LOVE JANIS, July 20, Marines Memorial Theater, San Francisco
"Love Janis" promo
When one thinks of the ‘60’s, there is no escaping the sound of the glorious pain of this singer. There would be no Melissa Etheridge without this woman, perhaps no Anne Wilson of Heart or any other real deal female rock singer. (Fun “Almost Famous “fact #3: you know I sung “A Piece Of My Heart” twice for my Beach Blanket Babylon auditions!) Unfortunately, by press time, fans of greatest blues/rock diva of all time (okay, I’m a tad biased, I admit, I am a HUGE fan) will have missed the limited run of this electrifying and moving tribute to Janis Joplin, which closes here in SF on September 3rd.
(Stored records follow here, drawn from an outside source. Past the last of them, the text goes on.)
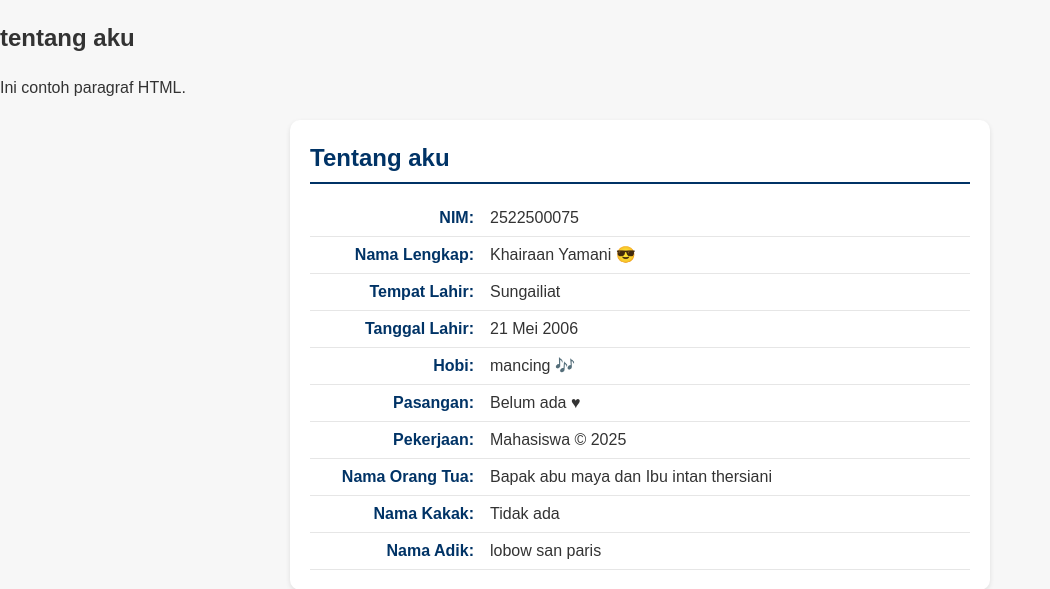
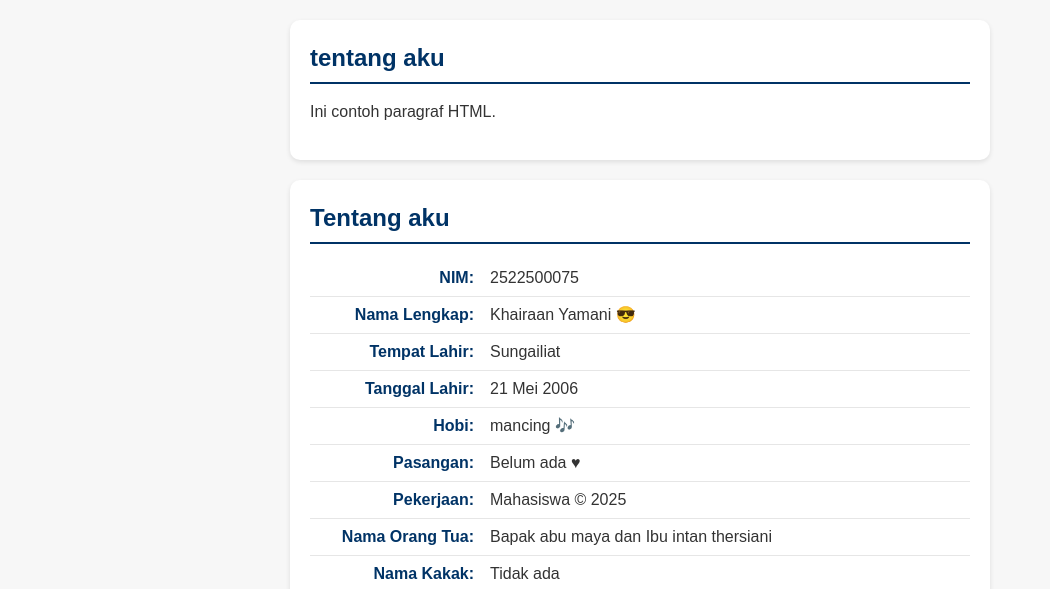
Before and after one commit to 2522500075-boop/2522500075-PWB-SI1-2526O, a PHP site: page /pertemuan-04/index.html in a window 1280 px wide. Shown: the part 191-780 px from the top of the page, without its empty margins (0-1050 px from the left). Run offline with PHP 8.4, Linux system fonts and the light colour scheme.

Commit message:
styling section #home

```diff
--- a/pertemuan-04/style.css
+++ b/pertemuan-04/style.css
@@ -31,3 +31,29 @@ header li a {
     padding: 6px 12px;
     display: block;
     }
+
+    #home,
+#about,
+#contact {
+background-color: #ffffff;
+border-radius: 10px;
+padding: 20px;
+max-width: 700px;
+margin: 20px auto;
+box-shadow: 0 2px 5px rgba(0, 0, 0,
+0.1);
+}
+
+#home h2,
+#about h2,
+#contact h2 {
+color: #003366;
+border-bottom: 2px solid #003366;
+padding-bottom: 6px;
+margin-top: 0;
+margin-bottom: 16px;
+}
+
+#home p {
+text-align: justify;
+}
```
Also changed, not shown: pertemuan-04/README.md.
Based on the best-selling book of the same name by her sister Laura Joplin, conceived, adapted and directed by Tony Award-nominee Randal Myler (It Ain’t Nothin’ But The Blues, Hank Williams: Lost Highway), LOVE JANIS uses the actual letters the Port Arthur, Texas born Janis wrote home during her short, brilliant rise to fame in ‘60s San Francisco, to her tragic heroin overdose in 1970, combined with her many print, radio, and television interviews as the only spoken dialogue in the show. The dialogue is a poignant picture frame to the heart of the matter: the voice and the music, channeled uncannily by singer/actress Cathy Richardson (sung on alternate nights by Katrina Chester.) Founding member of Janis’ first SF band Big Brother and the Holding Company, Sam Andrew is the musical director of the kick-ass band backing up the classics: “Down On Me”, the afore-mentioned “Piece of My Heart”, and the other two dozen songs that had the audience rockin’ out in their seats. Actress Morgan Hallet reprises her role as the young Janis who speaks to us both privately and to her interviewers, a stark contrast to the larger-than-life, colorful character who mesmerizes us with her intense, one-of-a-kind, all-encompassing mix of throaty howl and heart-stopping nuances. It took three actresses to handle this challenge, apparently, because of the steep demands of the vocal challenges necessary to capture that sound so completely each night.
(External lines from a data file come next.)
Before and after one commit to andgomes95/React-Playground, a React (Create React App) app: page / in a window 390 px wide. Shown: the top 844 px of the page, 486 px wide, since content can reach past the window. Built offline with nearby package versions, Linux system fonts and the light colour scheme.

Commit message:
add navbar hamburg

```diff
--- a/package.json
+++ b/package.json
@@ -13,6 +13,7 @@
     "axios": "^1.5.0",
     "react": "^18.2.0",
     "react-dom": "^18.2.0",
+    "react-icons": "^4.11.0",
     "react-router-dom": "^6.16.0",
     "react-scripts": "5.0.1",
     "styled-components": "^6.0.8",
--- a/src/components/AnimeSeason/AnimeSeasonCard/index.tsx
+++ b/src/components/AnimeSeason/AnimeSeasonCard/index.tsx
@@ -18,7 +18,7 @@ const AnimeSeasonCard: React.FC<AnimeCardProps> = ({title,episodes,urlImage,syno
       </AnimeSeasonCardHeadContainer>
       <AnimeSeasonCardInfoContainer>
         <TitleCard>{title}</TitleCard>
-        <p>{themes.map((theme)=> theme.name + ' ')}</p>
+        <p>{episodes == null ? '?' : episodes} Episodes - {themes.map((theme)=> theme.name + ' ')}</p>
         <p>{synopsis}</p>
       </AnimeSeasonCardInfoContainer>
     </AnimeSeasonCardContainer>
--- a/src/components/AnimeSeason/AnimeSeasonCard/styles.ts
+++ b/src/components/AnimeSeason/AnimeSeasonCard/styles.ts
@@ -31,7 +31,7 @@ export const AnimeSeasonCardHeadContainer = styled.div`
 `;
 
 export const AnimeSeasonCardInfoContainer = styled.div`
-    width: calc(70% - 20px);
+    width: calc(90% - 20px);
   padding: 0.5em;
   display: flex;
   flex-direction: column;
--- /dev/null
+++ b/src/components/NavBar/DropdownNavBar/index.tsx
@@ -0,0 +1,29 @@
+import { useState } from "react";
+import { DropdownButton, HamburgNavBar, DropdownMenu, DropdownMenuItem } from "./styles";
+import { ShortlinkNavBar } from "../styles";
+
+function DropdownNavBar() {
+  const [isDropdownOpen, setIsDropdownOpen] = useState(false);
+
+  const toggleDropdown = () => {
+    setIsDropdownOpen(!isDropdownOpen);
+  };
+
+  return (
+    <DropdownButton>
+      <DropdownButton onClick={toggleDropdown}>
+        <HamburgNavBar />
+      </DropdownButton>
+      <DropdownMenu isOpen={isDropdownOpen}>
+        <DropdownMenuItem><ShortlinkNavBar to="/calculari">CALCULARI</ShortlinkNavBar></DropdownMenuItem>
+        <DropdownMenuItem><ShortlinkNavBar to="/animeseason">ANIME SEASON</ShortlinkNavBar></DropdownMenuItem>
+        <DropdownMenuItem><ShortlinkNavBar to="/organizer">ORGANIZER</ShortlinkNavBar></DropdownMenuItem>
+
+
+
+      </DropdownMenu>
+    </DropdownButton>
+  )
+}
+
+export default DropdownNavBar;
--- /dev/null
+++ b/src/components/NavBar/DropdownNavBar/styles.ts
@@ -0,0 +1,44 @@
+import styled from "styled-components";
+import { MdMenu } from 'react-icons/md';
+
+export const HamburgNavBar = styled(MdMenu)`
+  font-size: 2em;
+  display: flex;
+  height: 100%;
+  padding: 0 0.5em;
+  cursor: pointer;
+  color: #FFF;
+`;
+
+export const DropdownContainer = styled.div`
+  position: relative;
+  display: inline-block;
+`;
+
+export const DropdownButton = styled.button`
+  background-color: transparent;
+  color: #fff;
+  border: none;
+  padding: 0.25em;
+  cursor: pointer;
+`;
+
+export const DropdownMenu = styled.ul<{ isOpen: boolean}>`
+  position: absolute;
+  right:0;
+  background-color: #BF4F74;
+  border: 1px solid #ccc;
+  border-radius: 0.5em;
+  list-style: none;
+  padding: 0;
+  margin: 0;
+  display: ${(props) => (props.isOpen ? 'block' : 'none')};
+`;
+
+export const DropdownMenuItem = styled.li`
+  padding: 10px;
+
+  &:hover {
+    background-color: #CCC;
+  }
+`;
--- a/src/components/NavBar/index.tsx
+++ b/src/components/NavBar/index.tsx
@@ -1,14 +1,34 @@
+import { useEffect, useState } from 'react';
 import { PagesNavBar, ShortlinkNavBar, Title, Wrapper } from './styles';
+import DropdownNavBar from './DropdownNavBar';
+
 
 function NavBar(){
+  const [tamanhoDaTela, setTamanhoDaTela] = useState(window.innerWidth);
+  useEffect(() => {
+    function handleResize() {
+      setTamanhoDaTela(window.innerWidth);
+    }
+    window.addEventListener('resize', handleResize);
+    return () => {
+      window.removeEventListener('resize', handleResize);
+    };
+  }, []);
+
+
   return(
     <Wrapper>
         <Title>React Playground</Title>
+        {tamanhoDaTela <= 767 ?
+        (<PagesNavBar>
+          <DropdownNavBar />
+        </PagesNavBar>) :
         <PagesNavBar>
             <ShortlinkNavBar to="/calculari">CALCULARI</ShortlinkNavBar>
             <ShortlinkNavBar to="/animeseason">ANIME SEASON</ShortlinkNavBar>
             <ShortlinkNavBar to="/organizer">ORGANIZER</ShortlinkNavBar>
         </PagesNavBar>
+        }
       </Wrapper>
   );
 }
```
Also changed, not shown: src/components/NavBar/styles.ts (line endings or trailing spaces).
Most of this technique worked brilliantly, with the exception of the interview sequences, where both actresses would interact with one another and take turns while answering the unseen voice asking the questions, as if they were sisters or friends. I found this distracting and annoying – it didn’t work for me at all. Keeping the spoken Janis and singing Janis separate would have been a much more effective way of telling this alternately electrifying and tear-jerking tragic tale of a flame that burned so bright for such a short time.
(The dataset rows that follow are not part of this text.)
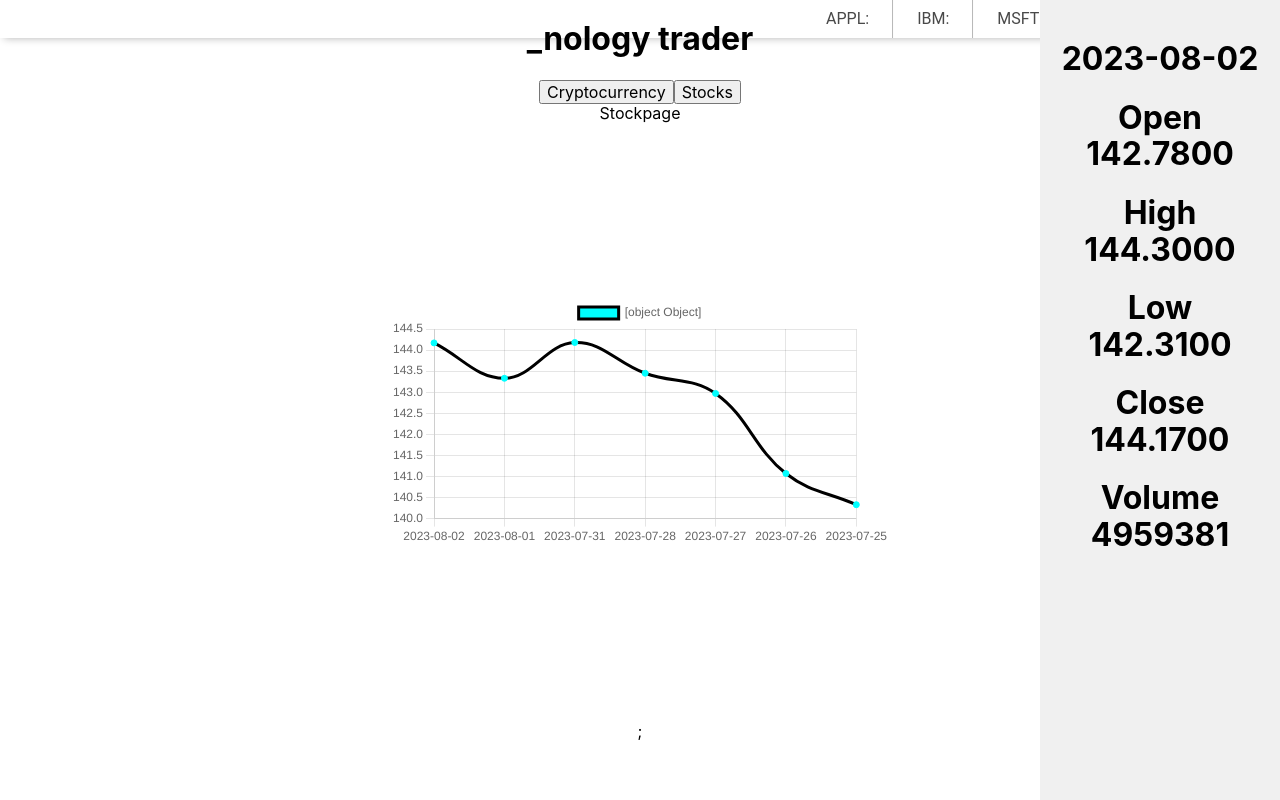
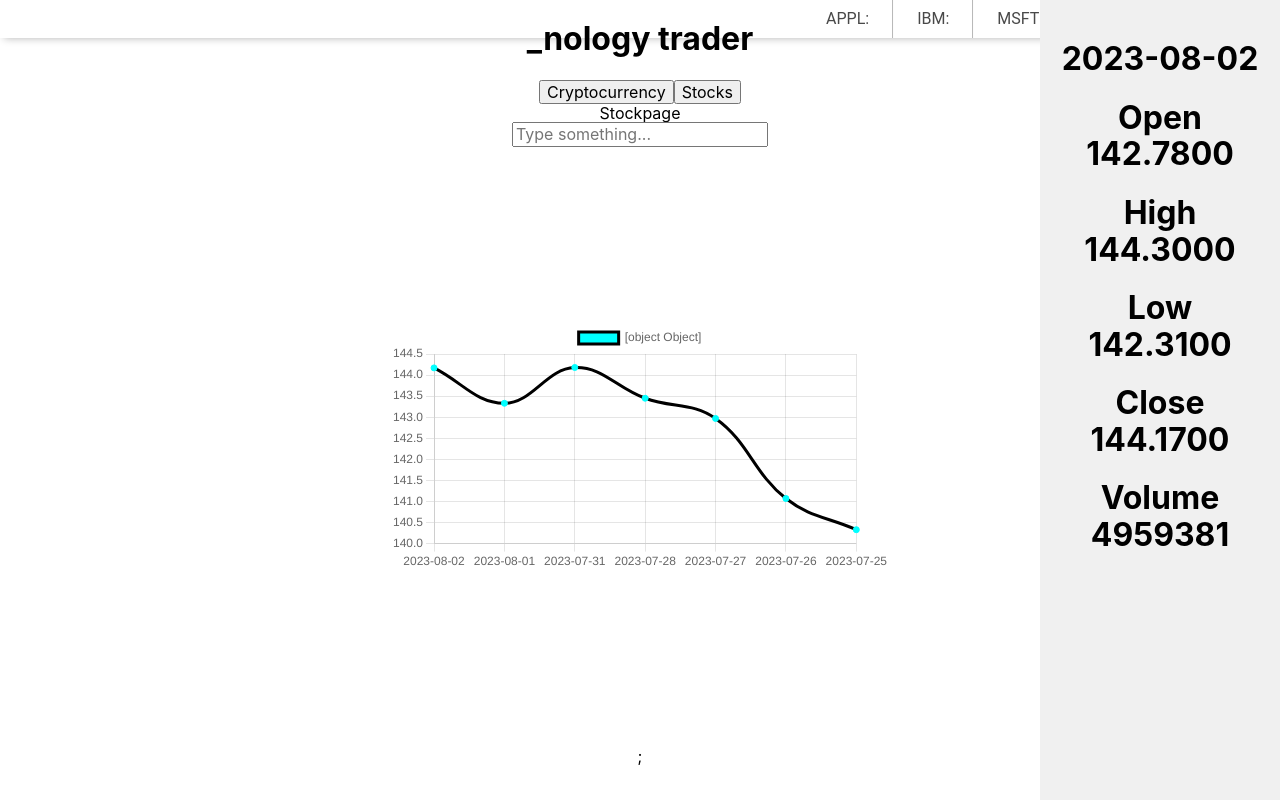
Before and after one commit to Alan-day/crypto-tracker, a React (Create React App) app: page / in a window 1280 px wide. Built offline with nearby package versions, Linux system fonts and the light colour scheme.

Commit message:
attempt for searchbar, basic functionality working now use API data

```diff
--- a/src/App.jsx
+++ b/src/App.jsx
@@ -9,6 +9,7 @@ import Navbar from "./Navbar/Navbar";
 
 import data from "./data.json";
 import crypto from "./cryptoData.json";
+import Searchbar from "./Searchbar/Searchbar";
 function App() {
   const [stockData, setStockData] = useState("");
   const [ibmInfo, setIbm] = useState("");
@@ -146,13 +147,21 @@ function App() {
   //   }))
   //   .slice(0, 1);
 
+  const handleUserInput = (event) => {
+
+
+
+
+  };
+
   return (
     <Router>
       <div className="App">
+        <Navbar />
+
         <h1>_nology trader</h1>
-        <Navbar />
+
         <Pageswitch />
-
 
         <Routes>
           <Route path="/crypto" element={<CryptoPage data={cryptoApiData} />} />
--- a/src/Searchbar/Searchbar.jsx
+++ b/src/Searchbar/Searchbar.jsx
@@ -0,0 +1,41 @@
+import React, { useState } from "react";
+
+const Searchbar = ({ options }) => {
+  const [inputValue, setInputValue] = useState("");
+  const [filteredOptions, setFilteredOptions] = useState([]);
+
+  const handleInputChange = (event) => {
+    const value = event.target.value.trim().toLowerCase();
+    setInputValue(value);
+    setFilteredOptions(
+      options.filter((option) => option.toLowerCase().startsWith(value))
+    );
+  };
+
+  const handleOptionClick = (option) => {
+    setInputValue(option);
+    setFilteredOptions([]);
+  };
+
+  return (
+    <div className="input-container">
+      <input
+        type="text"
+        value={inputValue}
+        onChange={handleInputChange}
+        placeholder="Type something..."
+      />
+      {filteredOptions.length > 0 && (
+        <div className="dropdown-content">
+          {filteredOptions.map((option) => (
+            <div key={option} onClick={() => handleOptionClick(option)}>
+              {option}
+            </div>
+          ))}
+        </div>
+      )}
+    </div>
+  );
+};
+
+export default Searchbar;
--- a/src/pages/Stockpage/Stockpage.jsx
+++ b/src/pages/Stockpage/Stockpage.jsx
@@ -1,12 +1,16 @@
-import React from "react";
+import React, { useState } from "react";
 import Graph from "../../Graph/Graph";
 import "./Stockpage.scss";
 import Sidebar from "./../../Sidebar/Sidebar";
 import sidebarData from "./../../data.json";
+import Searchbar from "../../Searchbar/Searchbar";
 
 const Stockpage = ({ data }) => {
+  const [searchPhrase, setSearchPhrase] = useState("");
+
 
   const isStock = true;
+
   const dataset = {
     labels: data.labels,
     datasets: [
@@ -22,6 +26,9 @@ const Stockpage = ({ data }) => {
     ],
   };
 
+  const options = [];
+
+
   const timeSeriesArrayToday = Object.entries(
     sidebarData["Time Series (Daily)"]
   )
@@ -31,10 +38,27 @@ const Stockpage = ({ data }) => {
     }))
     .slice(0, 1);
 
+
+
+  const resultsData = async () => {
+    const url = `https://www.alphavantage.co/query?function=SYMBOL_SEARCH&keywords=${searchPhrase}&apikey=${process.env.REACT_APP_API_KEY}`;
+    const response = await fetch(url);
+    const dropdownData = await response.json();
+    // setDropdownValue(dropdownData);
+  };
+
   return (
     <div>
       Stockpage
-      <Sidebar sidebarData={timeSeriesArrayToday} isStock={isStock} />
+      <Searchbar
+
+        options={options}
+      />
+      <Sidebar
+        sidebarData={timeSeriesArrayToday}
+        isStock={isStock}
+        inputValue={searchPhrase}
+      />
       <Graph data={data} dataset={dataset} />;
     </div>
   );
```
LOVE JANIS has been kicking around the country since 1994, and it is a mystery as to why it has taken all these years to come to San Francisco, the place that gave birth to Janis’ career. ###